Designs on tulips

Posted on Friday, September 16th, 2011

When we moved into our house our front garden contained a scrappy piece of lawn, about 3m², with a rather unhappy Mahonia in the centre. A combination of an apathetic attitude to mowing this small area and my desire for a tidier aspect for the front of the house lead us to take up the turf, move the Mahonia with a ‘kill or cure’ approach (it survived) and create a rather pretentious (for the size and stature of our house) ‘parterre’ with box hedging.

A couple of years later the box is doing well in places, not so well in other spots, and some last minute ground cover sweet peas are rampaging over the plot in my attempt to give it a bit of colour when I had no time for planning further forward than popping a few seeds into the ground. So, with next spring in mind, I sat down with a bulb catalogue to plan properly for next year, specifically with a colourful display of tulips in mind.

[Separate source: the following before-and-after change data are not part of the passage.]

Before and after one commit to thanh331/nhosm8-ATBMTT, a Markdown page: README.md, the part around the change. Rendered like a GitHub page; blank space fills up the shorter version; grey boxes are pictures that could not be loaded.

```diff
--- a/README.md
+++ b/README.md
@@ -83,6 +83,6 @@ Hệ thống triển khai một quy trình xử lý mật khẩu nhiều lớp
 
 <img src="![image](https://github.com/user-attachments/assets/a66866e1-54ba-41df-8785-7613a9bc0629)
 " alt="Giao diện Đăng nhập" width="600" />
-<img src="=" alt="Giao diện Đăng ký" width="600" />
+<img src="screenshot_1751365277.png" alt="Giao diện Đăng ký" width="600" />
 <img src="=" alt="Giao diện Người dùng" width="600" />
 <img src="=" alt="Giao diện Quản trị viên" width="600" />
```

Browsing through the catalogue I had no trouble finding tulips which I liked, in fact I could quite happily fill several acres with my choices, but struggled rather with narrowing it down to a more realistic, and well combined, selection. Therefore I went back to basic and, instead of starting with the varieties available, I started with the basics of how to plant tulip displays.

The first principle I worked to was that the smaller the space, the fewer varieties it can cope with. A small border would look very cluttered with four different colours of tulip vying for position, but one type, or perhaps two in either complementary or contrasting colours, would give a display with much more visual impact.

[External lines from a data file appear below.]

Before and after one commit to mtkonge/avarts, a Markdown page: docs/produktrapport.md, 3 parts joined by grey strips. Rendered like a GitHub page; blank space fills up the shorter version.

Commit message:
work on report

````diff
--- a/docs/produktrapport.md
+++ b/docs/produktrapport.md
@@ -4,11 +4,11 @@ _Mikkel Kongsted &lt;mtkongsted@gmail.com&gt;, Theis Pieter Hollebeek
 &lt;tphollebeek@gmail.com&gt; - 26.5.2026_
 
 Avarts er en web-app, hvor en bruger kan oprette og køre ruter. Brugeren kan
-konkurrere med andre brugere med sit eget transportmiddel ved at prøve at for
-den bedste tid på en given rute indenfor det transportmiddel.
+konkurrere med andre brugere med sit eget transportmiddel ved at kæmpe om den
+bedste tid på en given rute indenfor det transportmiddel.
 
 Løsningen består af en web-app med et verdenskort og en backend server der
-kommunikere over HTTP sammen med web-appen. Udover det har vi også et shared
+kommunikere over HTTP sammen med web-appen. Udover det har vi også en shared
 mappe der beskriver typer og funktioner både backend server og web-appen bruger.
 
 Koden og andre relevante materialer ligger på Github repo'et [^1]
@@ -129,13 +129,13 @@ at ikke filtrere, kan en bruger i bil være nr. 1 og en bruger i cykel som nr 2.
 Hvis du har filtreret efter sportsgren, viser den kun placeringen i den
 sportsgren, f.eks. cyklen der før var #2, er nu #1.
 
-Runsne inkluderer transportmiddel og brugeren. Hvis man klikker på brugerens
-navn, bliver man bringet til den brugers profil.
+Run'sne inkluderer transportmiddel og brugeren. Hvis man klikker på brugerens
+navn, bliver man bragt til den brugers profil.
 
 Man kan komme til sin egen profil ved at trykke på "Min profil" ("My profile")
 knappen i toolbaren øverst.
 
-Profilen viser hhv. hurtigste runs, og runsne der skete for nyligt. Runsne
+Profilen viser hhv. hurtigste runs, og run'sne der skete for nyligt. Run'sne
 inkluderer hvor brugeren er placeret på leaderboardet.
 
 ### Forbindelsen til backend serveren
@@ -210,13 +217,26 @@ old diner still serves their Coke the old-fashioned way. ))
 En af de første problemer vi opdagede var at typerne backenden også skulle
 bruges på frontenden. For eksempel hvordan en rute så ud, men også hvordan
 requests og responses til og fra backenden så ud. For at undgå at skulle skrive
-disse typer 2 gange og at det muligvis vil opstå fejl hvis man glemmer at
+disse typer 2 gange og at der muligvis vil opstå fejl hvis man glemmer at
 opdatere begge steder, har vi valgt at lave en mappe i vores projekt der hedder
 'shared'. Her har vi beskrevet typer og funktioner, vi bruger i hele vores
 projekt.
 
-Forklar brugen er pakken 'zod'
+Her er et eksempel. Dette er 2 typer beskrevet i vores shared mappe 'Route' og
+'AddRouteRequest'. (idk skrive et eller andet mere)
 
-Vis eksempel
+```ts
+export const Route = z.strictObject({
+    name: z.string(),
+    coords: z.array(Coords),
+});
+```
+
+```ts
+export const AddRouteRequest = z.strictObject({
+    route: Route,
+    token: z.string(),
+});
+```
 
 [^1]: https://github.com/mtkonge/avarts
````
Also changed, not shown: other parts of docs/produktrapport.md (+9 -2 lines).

On a larger scale the options are more numerous, though I still favour blocks or waves of one or two colours over a general cacophony of different varieties. In a long border a drift of a single type of tulip, weaving between other plants, creates a sinuously dramatic affect. If the border is particularly deep or wide then you can incorporate several drifts of different tulips, which can be truly spectacular to behold.

In a bedding scheme dedicated to tulips and other spring bedding you can plant striking, geometric shapes in different colours. Perhaps rectangular rows of different varieties, or concentric circles creating a rainbow effect.

In pots, just one colour often looks best, although combining two complementary or contrasting tulips can be simple enough to still perform well in such a small area. Containers are also ideal sites for the more ostentatious tulips, such as Parrot or Double tulips; bringing them nearer eye level allows them to be better appreciated.

Of course, this is all very well and good, but it doesn’t take into account my desire to try out lots of different bulbs! In the end I’ve stuck to mainly reds and yellows (colours which I mainly use for cut flowers in the house, which some of the tulips will be sacrificed to). In each of the four sections of my parterre I’m planting one early variety and one late one, but in colours which will match should they be out at the same time. So I’ve managed to cram in 8 different kinds of tulip and, I will admit, am a little worried that this will be a bit over the top for such a little space, but then I’ve never really been one to practice what I preach! Perhaps I’ll be a little more sensible when choosing bulbs for my spring containers…?

A few more tips about planting tulips:

  • You should aim to plant a minimum of 6 plants (in containers) or 15 (in beds/borders) together so they don’t look ‘lost’ among other plants, though you need 30+ to get a really dramatic display.
  • As well as considering the colour of the tulips you’re planting you should also consider the flowering time (particularly if you’re intending two varieties to be in flower at the same time), the height of the plant (to ensure that you don’t have shorter ones hidden at the back of displays) and whether the colour of the flower is the same throughout its flowering period (you can now get some ‘colour change’ tulips which start in a light colour and age to darker).
  • If you fancy having a real mix of colours try to purchase the bulbs in separate colours and mix them yourself; if you can’t identify the different bulbs you won’t be able to ensure a ‘random’ spread of colours through the display.
  • Always put all your bulbs out on the soil surface before you plant them, to ensure that you have enough for the area to be covered and to enable you to mix different coloured bulbs to give a natural effect. If you’re dealing with more the one colour flower, or just have trouble spotting bulbs on the soil surface, place something bright next to each bulb and used a different colour for each type of bulb. The tops from plastic milk bottles are useful for this or plastic plant labels.